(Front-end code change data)
▼

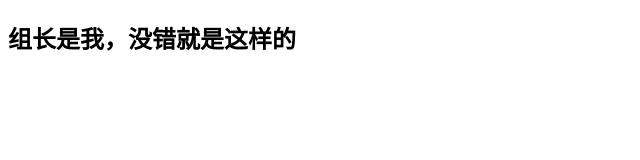
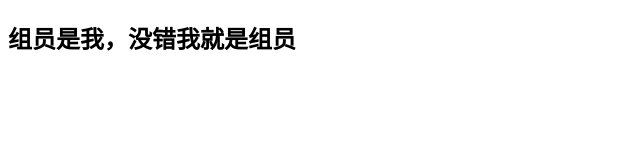
Before and after one commit to fengpeichu/bfjg, a plain HTML site: page src/index.html in a window 1280 px wide. Shown: the full height of the page, 0-640 px from the left. Drawn offline with Linux system fonts and the light colour scheme.

Commit message:
I am zuyuan

```diff
--- a/src/index.html
+++ b/src/index.html
@@ -9,7 +9,7 @@
 </head>
 
 <body>
-    <h2> 组长是我，没错就是这样的 </h2>
+    <h2>组员是我，没错我就是组员</h2>
 </body>
 
 </html>
```
Also changed, not shown: src/style.html (added).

▲

◆ TASK DIRECTIONS ◆
Search the entries for the string "html" and copy each line where it occurs.

◆ RESULT FOR THIS EXERCISE ◆
Before and after one commit to fengpeichu/bfjg, a plain HTML site: page src/index.html in a window 1280 px wide. Shown: the full height of the page, 0-640 px from the left. Drawn offline with Linux system fonts and the light colour scheme.
--- a/src/index.html
+++ b/src/index.html
 </html>
Also changed, not shown: src/style.html (added).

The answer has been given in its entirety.